*** EXTRACTED RECORDS Section Begins ***

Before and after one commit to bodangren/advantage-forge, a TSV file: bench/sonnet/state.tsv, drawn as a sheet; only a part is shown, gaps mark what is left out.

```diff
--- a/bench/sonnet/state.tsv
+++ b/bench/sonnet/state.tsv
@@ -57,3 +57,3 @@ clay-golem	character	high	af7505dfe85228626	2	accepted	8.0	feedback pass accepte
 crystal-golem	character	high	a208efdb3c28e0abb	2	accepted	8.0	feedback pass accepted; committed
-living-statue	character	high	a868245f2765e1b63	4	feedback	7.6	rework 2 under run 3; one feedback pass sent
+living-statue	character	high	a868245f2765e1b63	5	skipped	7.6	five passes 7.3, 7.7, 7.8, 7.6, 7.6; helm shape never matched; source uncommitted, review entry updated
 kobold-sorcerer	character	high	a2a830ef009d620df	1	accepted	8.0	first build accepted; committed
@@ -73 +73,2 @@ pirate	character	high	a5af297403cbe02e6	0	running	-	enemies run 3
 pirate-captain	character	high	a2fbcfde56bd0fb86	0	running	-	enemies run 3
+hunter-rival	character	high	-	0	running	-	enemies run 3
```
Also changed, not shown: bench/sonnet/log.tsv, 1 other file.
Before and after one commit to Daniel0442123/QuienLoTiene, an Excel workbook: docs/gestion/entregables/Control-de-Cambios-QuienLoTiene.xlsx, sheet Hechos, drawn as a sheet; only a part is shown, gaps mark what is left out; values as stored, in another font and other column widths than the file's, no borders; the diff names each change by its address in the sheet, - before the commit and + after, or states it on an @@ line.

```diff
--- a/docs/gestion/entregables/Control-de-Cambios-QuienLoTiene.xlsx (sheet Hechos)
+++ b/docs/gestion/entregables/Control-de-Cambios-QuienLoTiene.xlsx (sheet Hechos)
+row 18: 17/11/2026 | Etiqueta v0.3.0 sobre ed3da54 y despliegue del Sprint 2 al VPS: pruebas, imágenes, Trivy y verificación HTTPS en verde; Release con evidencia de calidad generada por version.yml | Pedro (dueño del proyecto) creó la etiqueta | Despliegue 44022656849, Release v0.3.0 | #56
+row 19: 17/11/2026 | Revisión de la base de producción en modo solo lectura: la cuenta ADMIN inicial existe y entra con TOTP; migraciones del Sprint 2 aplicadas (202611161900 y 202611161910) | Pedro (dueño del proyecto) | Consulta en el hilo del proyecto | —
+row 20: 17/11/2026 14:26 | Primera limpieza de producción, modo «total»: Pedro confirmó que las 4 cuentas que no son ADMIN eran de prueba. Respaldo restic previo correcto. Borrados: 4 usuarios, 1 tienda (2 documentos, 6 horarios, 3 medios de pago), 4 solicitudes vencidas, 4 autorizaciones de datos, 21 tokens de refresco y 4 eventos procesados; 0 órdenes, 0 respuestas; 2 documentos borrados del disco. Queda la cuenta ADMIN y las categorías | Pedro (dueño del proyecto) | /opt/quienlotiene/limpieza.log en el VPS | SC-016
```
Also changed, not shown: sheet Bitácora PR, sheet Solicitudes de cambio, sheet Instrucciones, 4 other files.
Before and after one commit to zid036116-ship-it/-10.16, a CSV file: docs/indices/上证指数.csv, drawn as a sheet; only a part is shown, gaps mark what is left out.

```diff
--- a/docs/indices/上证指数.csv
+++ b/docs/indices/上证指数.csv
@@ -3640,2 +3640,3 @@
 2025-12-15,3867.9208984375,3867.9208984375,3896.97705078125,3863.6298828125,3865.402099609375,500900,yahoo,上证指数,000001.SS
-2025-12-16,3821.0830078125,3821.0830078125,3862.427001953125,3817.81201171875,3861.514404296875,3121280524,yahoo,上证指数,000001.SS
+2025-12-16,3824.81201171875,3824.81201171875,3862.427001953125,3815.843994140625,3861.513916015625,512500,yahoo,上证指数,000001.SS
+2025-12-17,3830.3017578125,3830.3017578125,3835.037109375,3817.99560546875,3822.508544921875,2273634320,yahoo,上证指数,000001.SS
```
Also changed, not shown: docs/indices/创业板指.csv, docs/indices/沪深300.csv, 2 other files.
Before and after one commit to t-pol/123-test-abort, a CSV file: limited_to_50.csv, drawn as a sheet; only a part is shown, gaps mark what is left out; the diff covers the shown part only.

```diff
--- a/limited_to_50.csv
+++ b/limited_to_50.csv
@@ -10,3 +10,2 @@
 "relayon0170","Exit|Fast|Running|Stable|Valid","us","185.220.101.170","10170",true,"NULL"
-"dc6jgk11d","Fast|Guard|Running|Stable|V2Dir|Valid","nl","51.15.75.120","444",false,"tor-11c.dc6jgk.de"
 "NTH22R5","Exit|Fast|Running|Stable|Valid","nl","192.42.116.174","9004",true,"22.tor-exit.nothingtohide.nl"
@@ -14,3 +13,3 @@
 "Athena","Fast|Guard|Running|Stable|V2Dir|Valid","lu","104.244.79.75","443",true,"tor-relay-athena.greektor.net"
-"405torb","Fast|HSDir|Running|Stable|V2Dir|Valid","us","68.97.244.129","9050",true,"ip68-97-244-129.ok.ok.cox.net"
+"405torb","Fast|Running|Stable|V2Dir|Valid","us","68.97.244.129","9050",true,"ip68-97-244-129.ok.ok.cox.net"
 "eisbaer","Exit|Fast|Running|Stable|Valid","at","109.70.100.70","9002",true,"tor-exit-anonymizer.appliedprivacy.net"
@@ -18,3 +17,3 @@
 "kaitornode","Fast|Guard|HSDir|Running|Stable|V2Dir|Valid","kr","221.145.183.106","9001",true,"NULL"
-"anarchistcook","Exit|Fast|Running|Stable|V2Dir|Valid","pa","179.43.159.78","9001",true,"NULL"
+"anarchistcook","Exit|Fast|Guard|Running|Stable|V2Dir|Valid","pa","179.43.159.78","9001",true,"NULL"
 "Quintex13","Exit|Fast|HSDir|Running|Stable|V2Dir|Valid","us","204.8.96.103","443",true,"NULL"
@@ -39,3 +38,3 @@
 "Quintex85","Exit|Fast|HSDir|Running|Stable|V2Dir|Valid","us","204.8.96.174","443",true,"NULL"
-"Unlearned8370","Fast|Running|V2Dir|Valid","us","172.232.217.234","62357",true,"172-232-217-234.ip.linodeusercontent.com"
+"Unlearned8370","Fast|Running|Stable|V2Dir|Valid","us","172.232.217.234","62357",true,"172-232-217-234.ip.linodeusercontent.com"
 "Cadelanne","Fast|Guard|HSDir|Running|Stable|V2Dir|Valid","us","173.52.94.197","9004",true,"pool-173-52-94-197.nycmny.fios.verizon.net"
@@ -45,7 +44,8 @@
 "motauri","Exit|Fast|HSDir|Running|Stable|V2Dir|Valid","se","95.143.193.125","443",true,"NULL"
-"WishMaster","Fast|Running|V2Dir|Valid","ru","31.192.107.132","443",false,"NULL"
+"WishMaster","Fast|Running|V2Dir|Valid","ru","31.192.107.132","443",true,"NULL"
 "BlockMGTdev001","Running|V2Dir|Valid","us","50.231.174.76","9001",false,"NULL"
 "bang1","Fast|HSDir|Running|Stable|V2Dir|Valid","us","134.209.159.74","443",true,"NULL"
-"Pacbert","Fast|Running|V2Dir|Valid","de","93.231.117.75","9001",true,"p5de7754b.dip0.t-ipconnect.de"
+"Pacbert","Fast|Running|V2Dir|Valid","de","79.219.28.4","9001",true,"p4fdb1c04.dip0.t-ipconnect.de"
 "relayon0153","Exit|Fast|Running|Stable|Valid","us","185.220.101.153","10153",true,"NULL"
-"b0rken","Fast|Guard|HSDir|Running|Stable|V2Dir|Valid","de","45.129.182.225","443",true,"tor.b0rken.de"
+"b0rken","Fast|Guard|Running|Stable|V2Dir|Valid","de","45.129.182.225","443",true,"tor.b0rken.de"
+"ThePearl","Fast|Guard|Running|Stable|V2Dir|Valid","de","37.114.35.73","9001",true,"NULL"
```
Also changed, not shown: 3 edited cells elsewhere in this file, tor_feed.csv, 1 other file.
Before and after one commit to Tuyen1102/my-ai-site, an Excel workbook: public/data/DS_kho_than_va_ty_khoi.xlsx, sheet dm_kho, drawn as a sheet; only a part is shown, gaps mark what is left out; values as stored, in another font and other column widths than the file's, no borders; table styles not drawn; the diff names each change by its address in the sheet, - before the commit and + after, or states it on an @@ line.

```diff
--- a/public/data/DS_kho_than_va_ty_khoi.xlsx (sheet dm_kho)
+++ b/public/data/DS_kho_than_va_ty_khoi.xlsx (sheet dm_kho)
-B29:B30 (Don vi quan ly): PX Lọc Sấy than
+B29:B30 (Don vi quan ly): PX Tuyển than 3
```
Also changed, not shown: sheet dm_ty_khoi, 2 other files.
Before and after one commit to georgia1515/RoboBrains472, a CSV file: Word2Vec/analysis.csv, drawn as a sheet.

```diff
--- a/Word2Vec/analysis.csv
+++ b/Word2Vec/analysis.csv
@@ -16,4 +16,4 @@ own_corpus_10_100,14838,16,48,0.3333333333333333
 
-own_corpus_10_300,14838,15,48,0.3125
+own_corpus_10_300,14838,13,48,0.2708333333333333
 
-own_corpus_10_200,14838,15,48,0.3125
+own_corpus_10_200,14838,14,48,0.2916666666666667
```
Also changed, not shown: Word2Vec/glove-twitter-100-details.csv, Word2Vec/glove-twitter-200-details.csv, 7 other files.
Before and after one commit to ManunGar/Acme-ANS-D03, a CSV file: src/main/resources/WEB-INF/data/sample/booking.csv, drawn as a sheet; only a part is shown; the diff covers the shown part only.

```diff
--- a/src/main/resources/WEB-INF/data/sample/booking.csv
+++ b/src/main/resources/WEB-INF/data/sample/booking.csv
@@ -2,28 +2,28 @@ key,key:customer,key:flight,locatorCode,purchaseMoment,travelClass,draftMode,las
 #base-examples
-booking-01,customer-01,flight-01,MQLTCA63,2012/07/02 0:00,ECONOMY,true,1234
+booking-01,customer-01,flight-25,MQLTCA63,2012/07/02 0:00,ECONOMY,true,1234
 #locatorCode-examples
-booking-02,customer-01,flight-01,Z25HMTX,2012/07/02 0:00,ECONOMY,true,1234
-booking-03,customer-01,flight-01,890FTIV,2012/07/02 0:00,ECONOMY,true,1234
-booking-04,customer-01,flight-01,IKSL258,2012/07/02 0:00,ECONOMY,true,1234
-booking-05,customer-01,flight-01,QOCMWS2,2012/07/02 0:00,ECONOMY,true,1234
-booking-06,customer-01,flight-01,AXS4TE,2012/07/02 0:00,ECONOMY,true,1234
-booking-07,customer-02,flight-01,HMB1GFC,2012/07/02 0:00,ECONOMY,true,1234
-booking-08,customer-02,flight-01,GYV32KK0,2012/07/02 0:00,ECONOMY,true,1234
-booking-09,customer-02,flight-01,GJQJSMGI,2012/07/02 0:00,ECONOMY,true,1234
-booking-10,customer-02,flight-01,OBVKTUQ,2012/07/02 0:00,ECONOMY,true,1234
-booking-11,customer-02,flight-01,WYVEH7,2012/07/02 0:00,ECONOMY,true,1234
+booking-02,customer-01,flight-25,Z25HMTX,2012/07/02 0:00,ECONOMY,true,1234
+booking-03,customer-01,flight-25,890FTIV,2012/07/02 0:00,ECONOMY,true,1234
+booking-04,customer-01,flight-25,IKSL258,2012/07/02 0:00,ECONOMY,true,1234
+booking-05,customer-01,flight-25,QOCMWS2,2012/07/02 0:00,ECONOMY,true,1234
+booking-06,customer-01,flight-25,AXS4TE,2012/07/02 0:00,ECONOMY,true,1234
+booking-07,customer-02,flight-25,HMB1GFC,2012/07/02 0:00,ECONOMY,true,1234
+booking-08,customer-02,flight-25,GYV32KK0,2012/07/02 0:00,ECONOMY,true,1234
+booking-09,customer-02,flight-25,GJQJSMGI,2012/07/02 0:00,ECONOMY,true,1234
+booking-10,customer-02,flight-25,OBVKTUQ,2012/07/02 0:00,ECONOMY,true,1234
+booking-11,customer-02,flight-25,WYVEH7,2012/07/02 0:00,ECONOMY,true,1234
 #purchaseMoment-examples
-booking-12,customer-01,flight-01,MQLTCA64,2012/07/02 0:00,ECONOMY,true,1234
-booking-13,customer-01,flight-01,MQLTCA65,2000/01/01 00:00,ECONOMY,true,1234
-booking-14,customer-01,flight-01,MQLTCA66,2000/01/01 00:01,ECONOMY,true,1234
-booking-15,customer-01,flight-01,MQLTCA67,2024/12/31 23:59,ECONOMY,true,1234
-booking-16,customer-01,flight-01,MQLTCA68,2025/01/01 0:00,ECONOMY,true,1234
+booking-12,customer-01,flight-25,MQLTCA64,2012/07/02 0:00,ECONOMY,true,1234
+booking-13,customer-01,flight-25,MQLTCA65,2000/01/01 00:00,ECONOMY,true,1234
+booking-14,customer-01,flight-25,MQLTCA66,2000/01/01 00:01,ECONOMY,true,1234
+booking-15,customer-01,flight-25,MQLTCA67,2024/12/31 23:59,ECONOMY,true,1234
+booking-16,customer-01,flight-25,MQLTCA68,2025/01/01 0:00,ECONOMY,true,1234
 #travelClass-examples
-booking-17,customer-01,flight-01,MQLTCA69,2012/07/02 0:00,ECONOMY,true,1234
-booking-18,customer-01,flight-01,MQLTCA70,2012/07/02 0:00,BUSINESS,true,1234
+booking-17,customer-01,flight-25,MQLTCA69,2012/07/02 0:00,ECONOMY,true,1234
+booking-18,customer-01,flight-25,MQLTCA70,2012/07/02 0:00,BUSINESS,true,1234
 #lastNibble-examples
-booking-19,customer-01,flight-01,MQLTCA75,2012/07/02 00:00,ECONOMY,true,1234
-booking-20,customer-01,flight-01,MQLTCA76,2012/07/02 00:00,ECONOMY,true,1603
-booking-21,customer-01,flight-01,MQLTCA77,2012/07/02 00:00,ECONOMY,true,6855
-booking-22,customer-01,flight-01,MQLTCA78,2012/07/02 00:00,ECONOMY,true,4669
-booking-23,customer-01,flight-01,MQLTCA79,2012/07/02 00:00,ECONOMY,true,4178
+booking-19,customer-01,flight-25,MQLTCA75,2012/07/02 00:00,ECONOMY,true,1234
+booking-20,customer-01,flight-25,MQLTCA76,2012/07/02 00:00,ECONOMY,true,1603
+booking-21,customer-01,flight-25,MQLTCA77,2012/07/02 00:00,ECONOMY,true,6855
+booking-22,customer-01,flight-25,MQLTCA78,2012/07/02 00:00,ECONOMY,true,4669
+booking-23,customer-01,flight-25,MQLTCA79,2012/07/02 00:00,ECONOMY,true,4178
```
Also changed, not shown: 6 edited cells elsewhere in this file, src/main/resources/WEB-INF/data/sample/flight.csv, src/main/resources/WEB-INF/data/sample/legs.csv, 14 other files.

*** EXTRACTED RECORDS Section Ends ***

* YOUR TASK
Every line of the records above where the string "main" is found should be copied.

* RESPONSE
Before and after one commit to ManunGar/Acme-ANS-D03, a CSV file: src/main/resources/WEB-INF/data/sample/booking.csv, drawn as a sheet; only a part is shown; the diff covers the shown part only.
--- a/src/main/resources/WEB-INF/data/sample/booking.csv
+++ b/src/main/resources/WEB-INF/data/sample/booking.csv
Also changed, not shown: 6 edited cells elsewhere in this file, src/main/resources/WEB-INF/data/sample/flight.csv, src/main/resources/WEB-INF/data/sample/legs.csv, 14 other files.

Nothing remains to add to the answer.